DATA IN THIS EXERCISE:
----------------------------------------
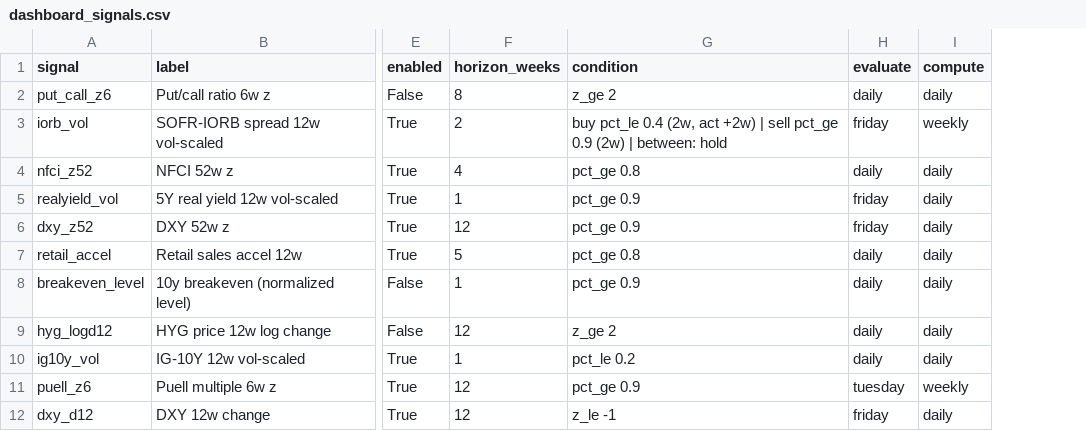
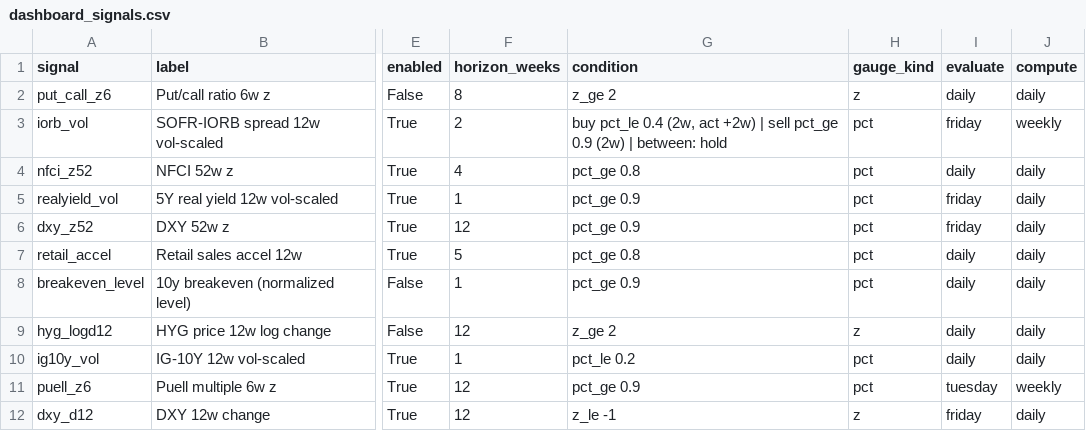
Before and after one commit to 3Jack1/btc-credit-dashboard, a CSV file: dashboard_signals.csv, drawn as a sheet; only a part is shown, gaps mark what is left out; the diff names each change by its address in the sheet, - before the commit and + after, or states it on an @@ line.

```diff
--- a/dashboard_signals.csv
+++ b/dashboard_signals.csv
+column H (gauge_kind), rows 2-12: z | pct | pct | pct | pct | pct | pct | z | pct | pct | z
```
Also changed, not shown: dashboard_state.csv, performance_table_meta.csv, 2 other files.
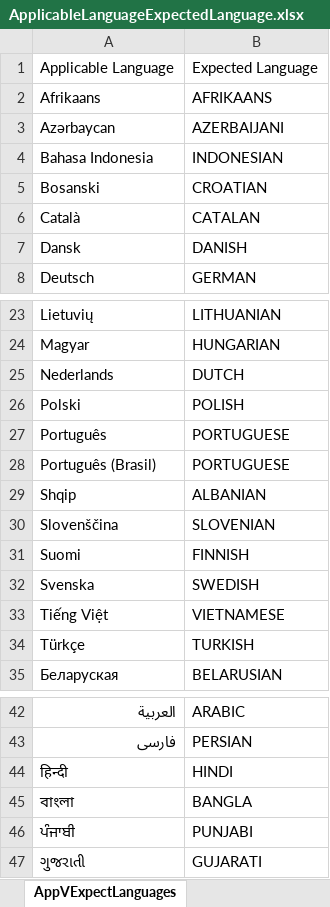
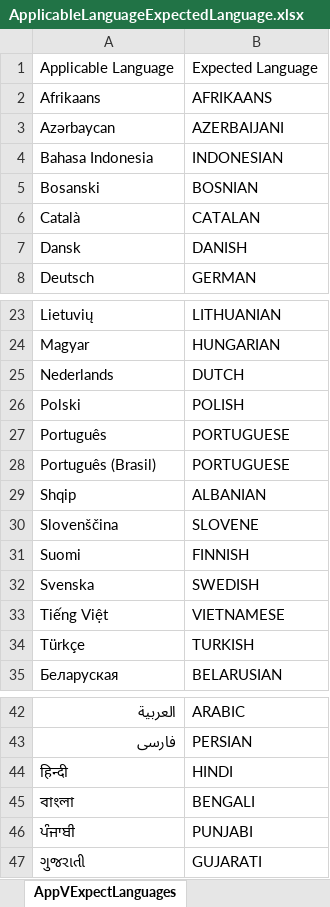
Before and after one commit to sagarjhathi/youtube-multi-lang-ui-validator-automation, an Excel workbook: yt_multi_language_ui_validator/src/main/resources/data/ApplicableLanguageExpectedLanguage.xlsx, sheet AppVExpectLanguages, drawn as a sheet; only a part is shown, gaps mark what is left out; values as stored, in another font and other column widths than the file's, no borders; the diff names each change by its address in the sheet, - before the commit and + after, or states it on an @@ line.

```diff
--- a/yt_multi_language_ui_validator/src/main/resources/data/ApplicableLanguageExpectedLanguage.xlsx (sheet AppVExpectLanguages)
+++ b/yt_multi_language_ui_validator/src/main/resources/data/ApplicableLanguageExpectedLanguage.xlsx (sheet AppVExpectLanguages)
-B5: CROATIAN
+B5: BOSNIAN
-B30: SLOVENIAN
+B30: SLOVENE
-B45: BANGLA
+B45: BENGALI
```
Also changed, not shown: 4 other files.
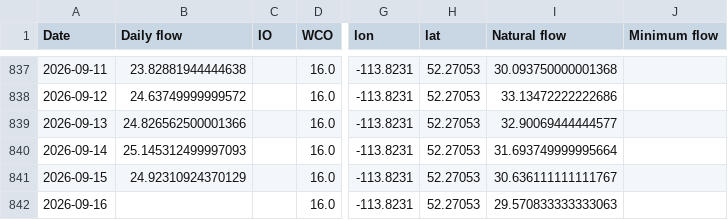
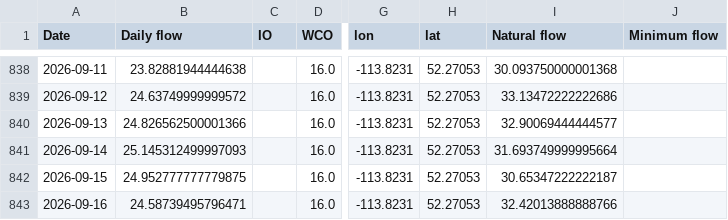
Before and after one commit to Lynzerne/flow-threshold-updater, a CSV file: data/pbi_flow_thresholds_05CC_plus_05CB007.csv, drawn as a sheet; only a part is shown, gaps mark what is left out; addresses are those after the commit; the diff covers the shown part only; the diff names each change by its address in the sheet, - before the commit and + after, or states it on an @@ line.

```diff
--- a/data/pbi_flow_thresholds_05CC_plus_05CB007.csv
+++ b/data/pbi_flow_thresholds_05CC_plus_05CB007.csv
-B842 (Daily flow): 24.92310924370129
+B842 (Daily flow): 24.952777777779875
-I842 (Natural flow): 30.636111111111767
+I842 (Natural flow): 30.65347222222187
-B843 (Daily flow): (empty)
+B843 (Daily flow): 24.58739495796471
-I843 (Natural flow): 29.570833333333063
+I843 (Natural flow): 32.42013888888766
```
Also changed, not shown: 6 added rows and 5 edited cells elsewhere in this file, 2 other files.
----------------------------------------
EXERCISE PROMPT:
Word for word, repeat each record above; leave out every picture.

SOLVED PROBLEM:
Before and after one commit to 3Jack1/btc-credit-dashboard, a CSV file: dashboard_signals.csv, drawn as a sheet; only a part is shown, gaps mark what is left out; the diff names each change by its address in the sheet, - before the commit and + after, or states it on an @@ line.

```diff
--- a/dashboard_signals.csv
+++ b/dashboard_signals.csv
+column H (gauge_kind), rows 2-12: z | pct | pct | pct | pct | pct | pct | z | pct | pct | z
```
Also changed, not shown: dashboard_state.csv, performance_table_meta.csv, 2 other files.
Before and after one commit to sagarjhathi/youtube-multi-lang-ui-validator-automation, an Excel workbook: yt_multi_language_ui_validator/src/main/resources/data/ApplicableLanguageExpectedLanguage.xlsx, sheet AppVExpectLanguages, drawn as a sheet; only a part is shown, gaps mark what is left out; values as stored, in another font and other column widths than the file's, no borders; the diff names each change by its address in the sheet, - before the commit and + after, or states it on an @@ line.

```diff
--- a/yt_multi_language_ui_validator/src/main/resources/data/ApplicableLanguageExpectedLanguage.xlsx (sheet AppVExpectLanguages)
+++ b/yt_multi_language_ui_validator/src/main/resources/data/ApplicableLanguageExpectedLanguage.xlsx (sheet AppVExpectLanguages)
-B5: CROATIAN
+B5: BOSNIAN
-B30: SLOVENIAN
+B30: SLOVENE
-B45: BANGLA
+B45: BENGALI
```
Also changed, not shown: 4 other files.
Before and after one commit to Lynzerne/flow-threshold-updater, a CSV file: data/pbi_flow_thresholds_05CC_plus_05CB007.csv, drawn as a sheet; only a part is shown, gaps mark what is left out; addresses are those after the commit; the diff covers the shown part only; the diff names each change by its address in the sheet, - before the commit and + after, or states it on an @@ line.

```diff
--- a/data/pbi_flow_thresholds_05CC_plus_05CB007.csv
+++ b/data/pbi_flow_thresholds_05CC_plus_05CB007.csv
-B842 (Daily flow): 24.92310924370129
+B842 (Daily flow): 24.952777777779875
-I842 (Natural flow): 30.636111111111767
+I842 (Natural flow): 30.65347222222187
-B843 (Daily flow): (empty)
+B843 (Daily flow): 24.58739495796471
-I843 (Natural flow): 29.570833333333063
+I843 (Natural flow): 32.42013888888766
```
Also changed, not shown: 6 added rows and 5 edited cells elsewhere in this file, 2 other files.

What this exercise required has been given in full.